Eggs are easy. You know what they taste like and look like – a thin skin, a goeey centre and an oval shape. Now, imagine this delicate thing decorated with beads, or embroidery, or painted with pictures or just. Add a bunch of these together and you have an Easter Egg Market. Look closely in that crowded market and you will find me in the middle of it, gazing at the stacks of eggs around me in wonder.
Vienna’s Christmas market has always been on my wishlist. So when my holiday plan included Easter, I figured it was time to check out the city’s second best markets: the Easter ones. Research threw up two places – the market in front of Schönbrunn Palace and at Freyung.
The palace and grounds were breathtaking; the market not as much. It felt like a hipster space created to satisfy tourists who thronged it on Easter Sunday. Cute wooden stalls sold jewellery, pottery, toys, clothes and curios. One area had a band crooning classic English numbers. People were ambling about, sipping wine or beer, munching on (quite average) food and taking selfies. It was noisy and crowded and felt like a Bombay market. The only saving grace was the view of the palace up ahead.
GETTING THERE: Schönbrunn station is the nearest metro/ tram station – it’s a 15 minute walk from there.

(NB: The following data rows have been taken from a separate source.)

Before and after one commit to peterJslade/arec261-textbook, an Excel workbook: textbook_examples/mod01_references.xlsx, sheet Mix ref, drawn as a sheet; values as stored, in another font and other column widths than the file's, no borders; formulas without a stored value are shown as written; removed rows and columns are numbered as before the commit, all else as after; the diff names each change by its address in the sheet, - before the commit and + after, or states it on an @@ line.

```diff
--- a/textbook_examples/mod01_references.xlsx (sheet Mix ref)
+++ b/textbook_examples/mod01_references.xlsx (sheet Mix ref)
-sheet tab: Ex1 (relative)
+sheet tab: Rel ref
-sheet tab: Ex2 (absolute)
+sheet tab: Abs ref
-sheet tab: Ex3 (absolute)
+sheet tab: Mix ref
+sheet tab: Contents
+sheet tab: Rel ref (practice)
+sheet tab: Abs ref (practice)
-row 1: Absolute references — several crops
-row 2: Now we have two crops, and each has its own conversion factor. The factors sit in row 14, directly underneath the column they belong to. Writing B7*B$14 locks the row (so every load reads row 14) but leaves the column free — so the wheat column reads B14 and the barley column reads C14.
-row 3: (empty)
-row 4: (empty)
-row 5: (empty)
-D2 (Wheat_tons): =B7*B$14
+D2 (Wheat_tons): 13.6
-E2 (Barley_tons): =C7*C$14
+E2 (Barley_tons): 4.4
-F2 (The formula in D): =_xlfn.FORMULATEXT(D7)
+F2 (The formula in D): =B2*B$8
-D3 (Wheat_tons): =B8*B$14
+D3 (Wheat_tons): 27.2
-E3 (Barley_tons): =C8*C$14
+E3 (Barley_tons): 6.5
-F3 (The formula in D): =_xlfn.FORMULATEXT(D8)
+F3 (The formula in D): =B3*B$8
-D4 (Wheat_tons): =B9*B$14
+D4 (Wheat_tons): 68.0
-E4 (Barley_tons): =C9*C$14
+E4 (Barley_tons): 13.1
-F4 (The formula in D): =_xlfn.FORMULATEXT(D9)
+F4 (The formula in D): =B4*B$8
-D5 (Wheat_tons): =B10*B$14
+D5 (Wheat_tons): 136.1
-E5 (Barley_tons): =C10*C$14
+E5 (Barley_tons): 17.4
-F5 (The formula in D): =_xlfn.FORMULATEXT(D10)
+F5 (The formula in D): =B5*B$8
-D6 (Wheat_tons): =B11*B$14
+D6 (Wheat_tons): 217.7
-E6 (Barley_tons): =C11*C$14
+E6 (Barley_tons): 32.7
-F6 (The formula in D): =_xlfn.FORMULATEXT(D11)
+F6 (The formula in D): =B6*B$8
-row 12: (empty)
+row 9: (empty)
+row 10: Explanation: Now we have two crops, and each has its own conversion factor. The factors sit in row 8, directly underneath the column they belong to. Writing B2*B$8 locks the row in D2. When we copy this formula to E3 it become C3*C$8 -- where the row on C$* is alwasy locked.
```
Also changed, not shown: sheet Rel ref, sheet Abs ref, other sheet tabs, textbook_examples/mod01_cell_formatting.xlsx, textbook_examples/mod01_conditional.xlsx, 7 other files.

Log on Ostermarkt.
On Easter Monday, we visited the Old Viennese Easter Market on Freyung, a pretty square in the city. There, we hunted for what some blogs said was the biggest tower of painted Easter eggs (40,000). There was no tower, just a giant painted egg, but the small market had enough charm to make up for it. In the centre was a display of just Easter eggs – painted ones, embroidered ones, beaded ones. There were eggs with lattice work, gold trimmings, ribbons, cloth and more.
We couldn’t help admire the craftmanship and thought that went into decorating those eggs. The market, we were told, also had workshops for children and musical performances in the evening.
Aside: History lesson – In 1990, the first Osterreichische Ostermarkt was held in Freyung, as a counterpart to the Christmas market (Christkindlmarkt), in 1990. Freyung in the early days was a thoroughfare, and was always used as a market place.
The stack of eggs apart, there were stalls selling handmade crockery, wooden toys, organic food and even a food truck serving alcohol. We gravitated towards a hot chocolate shop with the idea of warming ourselves up a bit (it was too early for alcohol). The shop sold chocolate bars, which once chosen were dissolved in cups of milk and served hot. Quite a lovely find.
GETTING THERE: Schottentor is the nearest metro/ tram station – it’s a five minute walk from there, down Schottengasse. Log on Altwiener-markt.at.